By: Lisa Bartlett, OC Board of Supervisors
On Tuesday, July 21st, the Board of Supervisors approved (3-2) the Health Care Agency’s recommendation to adjust Environmental Health Fees in order to provide more frequent and consistent restaurant inspections, as well as to more fairly distribute the fee schedule for other businesses that fall under the County’s Environmental Health inspection.
A number of services are subject to these inspections, including all food facilities, pools, body art businesses, and businesses that manage hazardous material and process solid waste. The focal point of the Board discussion revolved around increasing the restaurant fees to provide for additional inspections per year.
Since January of 2015, the Health Care Agency has averaged 1.6 inspections of complex food facilities per year, falling short of the FDA recommendation of 3 per year. Research has shown a correlation between the decreased number of inspections, and an increase in major violations and noncompliance. The environmental health fees have not been adjusted since 2008, and the department has scaled back operations to meet their budget. Environmental health involves the prevention of hazardous materials from contaminating ground water and other water sources and public swimming pools, in addition to protecting bathers from public health risks and ensuring that drowning prevention equipment is in place. The Health Care Agency staff recommended a 5.47%, 6.11%, and 4.05% increase of environmental health fees over the next three years, respectively, to meet FDA recommendations. My support for the fee adjustment stems from my concern to safeguard public health.

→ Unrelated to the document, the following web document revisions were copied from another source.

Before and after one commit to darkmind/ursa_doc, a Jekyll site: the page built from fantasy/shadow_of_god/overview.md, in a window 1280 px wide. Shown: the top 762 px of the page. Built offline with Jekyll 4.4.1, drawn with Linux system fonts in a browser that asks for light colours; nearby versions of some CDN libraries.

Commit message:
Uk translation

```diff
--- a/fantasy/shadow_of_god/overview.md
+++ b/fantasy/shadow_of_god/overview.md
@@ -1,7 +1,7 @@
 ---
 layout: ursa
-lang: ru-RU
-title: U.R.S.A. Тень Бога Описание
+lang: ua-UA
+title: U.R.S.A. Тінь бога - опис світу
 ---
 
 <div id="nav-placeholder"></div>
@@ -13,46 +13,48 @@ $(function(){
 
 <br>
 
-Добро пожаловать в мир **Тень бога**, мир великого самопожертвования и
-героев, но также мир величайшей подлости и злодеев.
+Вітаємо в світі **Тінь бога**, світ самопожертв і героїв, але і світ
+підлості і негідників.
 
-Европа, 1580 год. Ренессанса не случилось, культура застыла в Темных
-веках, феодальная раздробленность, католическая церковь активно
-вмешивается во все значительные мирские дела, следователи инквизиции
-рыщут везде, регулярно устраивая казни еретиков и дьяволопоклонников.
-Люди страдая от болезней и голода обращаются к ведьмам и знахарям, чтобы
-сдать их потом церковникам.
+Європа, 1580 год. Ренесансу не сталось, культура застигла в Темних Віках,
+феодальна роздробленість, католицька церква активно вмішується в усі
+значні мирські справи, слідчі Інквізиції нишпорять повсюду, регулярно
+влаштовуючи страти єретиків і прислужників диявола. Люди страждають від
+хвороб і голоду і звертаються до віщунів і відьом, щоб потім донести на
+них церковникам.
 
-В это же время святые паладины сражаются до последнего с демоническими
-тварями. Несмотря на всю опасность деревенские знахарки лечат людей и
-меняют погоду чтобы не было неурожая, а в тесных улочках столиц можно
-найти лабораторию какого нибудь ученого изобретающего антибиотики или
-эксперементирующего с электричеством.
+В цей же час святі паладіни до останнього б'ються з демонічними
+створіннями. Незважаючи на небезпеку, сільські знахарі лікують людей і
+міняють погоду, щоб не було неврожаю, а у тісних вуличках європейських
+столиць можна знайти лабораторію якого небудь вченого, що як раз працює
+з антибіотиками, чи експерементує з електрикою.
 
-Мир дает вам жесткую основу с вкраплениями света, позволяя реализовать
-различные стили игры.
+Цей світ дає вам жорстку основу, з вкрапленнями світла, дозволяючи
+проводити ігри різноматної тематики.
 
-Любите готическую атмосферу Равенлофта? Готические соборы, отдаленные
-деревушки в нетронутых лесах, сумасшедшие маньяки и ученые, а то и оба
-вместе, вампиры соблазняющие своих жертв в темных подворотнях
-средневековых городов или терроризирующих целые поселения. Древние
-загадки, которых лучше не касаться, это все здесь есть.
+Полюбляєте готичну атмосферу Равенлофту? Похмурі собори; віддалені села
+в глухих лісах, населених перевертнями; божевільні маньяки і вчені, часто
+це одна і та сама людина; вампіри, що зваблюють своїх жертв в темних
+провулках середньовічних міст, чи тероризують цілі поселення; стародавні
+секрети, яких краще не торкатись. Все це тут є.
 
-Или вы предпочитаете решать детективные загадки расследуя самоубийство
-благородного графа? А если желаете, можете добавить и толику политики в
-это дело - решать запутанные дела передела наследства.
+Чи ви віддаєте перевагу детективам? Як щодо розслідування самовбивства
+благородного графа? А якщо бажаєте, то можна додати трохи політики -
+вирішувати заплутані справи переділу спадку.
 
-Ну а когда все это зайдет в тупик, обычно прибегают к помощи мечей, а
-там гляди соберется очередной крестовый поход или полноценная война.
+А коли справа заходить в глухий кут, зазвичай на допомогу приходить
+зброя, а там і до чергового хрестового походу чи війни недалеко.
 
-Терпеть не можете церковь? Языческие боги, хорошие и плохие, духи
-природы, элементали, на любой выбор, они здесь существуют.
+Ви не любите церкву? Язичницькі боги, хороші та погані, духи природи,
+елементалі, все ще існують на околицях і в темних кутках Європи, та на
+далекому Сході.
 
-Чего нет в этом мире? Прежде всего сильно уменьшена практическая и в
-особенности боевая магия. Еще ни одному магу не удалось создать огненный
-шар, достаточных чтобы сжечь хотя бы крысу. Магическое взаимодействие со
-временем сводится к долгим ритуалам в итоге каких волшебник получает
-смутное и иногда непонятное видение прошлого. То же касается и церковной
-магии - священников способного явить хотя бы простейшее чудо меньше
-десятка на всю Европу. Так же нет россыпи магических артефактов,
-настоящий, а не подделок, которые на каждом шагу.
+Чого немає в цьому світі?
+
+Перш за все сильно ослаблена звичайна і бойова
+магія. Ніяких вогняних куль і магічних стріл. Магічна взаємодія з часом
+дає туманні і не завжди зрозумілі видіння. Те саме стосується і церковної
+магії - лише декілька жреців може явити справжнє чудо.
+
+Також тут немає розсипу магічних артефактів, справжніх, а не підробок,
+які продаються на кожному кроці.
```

In addition, both the Food Safety Advisory Council, as well as restauranteurs ranging from corporate to individual ownership, supported this increase. Additional inspections will serve as an educational tool for business owners to ensure their compliance with the law and provide quality service to their customers.

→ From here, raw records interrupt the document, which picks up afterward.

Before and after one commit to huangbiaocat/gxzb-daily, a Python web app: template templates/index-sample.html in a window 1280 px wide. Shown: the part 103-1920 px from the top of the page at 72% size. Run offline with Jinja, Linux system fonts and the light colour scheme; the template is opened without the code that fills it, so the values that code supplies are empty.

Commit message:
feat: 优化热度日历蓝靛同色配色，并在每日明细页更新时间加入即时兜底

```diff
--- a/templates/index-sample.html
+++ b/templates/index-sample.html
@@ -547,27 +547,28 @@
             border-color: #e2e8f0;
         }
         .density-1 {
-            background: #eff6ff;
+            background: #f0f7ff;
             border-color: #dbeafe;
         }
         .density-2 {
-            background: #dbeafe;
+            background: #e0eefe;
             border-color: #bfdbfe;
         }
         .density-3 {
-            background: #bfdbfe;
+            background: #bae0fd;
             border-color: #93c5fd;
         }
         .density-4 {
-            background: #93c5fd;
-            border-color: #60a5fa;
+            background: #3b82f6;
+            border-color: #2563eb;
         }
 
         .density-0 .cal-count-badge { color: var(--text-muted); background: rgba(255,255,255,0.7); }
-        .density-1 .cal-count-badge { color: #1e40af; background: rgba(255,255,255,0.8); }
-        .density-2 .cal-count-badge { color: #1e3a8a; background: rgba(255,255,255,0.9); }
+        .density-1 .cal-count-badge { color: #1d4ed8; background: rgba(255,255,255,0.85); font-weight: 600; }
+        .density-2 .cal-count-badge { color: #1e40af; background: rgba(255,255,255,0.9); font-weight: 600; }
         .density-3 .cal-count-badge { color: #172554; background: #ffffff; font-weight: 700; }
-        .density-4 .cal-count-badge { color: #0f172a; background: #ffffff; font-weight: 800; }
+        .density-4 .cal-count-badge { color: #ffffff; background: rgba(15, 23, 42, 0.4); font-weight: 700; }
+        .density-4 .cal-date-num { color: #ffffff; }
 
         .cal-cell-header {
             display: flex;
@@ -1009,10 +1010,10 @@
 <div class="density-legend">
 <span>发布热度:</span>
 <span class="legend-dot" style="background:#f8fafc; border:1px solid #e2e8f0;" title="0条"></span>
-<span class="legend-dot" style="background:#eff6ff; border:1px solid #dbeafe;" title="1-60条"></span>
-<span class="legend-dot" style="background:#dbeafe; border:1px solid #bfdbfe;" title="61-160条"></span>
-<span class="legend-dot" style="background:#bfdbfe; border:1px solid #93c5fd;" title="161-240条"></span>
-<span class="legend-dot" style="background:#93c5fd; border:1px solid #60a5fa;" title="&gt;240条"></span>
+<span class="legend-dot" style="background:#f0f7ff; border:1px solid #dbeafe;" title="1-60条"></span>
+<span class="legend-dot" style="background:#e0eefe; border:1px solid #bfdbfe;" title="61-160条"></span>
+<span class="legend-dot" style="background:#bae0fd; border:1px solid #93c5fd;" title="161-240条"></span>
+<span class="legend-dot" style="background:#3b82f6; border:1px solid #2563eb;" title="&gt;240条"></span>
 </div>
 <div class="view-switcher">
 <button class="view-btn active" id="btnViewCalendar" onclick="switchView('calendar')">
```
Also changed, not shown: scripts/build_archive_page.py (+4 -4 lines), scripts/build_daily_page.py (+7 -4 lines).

The second major discussion of this item revolved around the restaurant public notification system. Although the Board was asked to consider adopting a letter grading system, the majority voted to maintain the current placard system.
Research has been conducted to evaluate the effectiveness of both systems, and neither have shown to be more successful than the other. In fact, many of the neighboring counties who operate under the grading method have run into substantive issues. For instance, an “A” grade in Los Angeles may pass for a “B” in San Diego, as there is no consistent point scale across the counties. Further, restaurants with a major violation (improper cooling temperatures, rodents, etc) may still qualify for an “A” under some point systems.
Until a more unified grading system has been established, I decided, along with the majority of the Board, to maintain the current system of Pass, Pass/Reinspection Due, and Closure placards.
The Health Care Agency strives to protect the public to the best of their ability; therefore, transparency is a priority. Anyone can ask an establishment for their inspection report, as well as access the information online at ocfood.com. There is also a new iPhone and Android App which allows access to all inspection reports and lists nearby restaurants based on current location. The app is available through the ocfood.com website.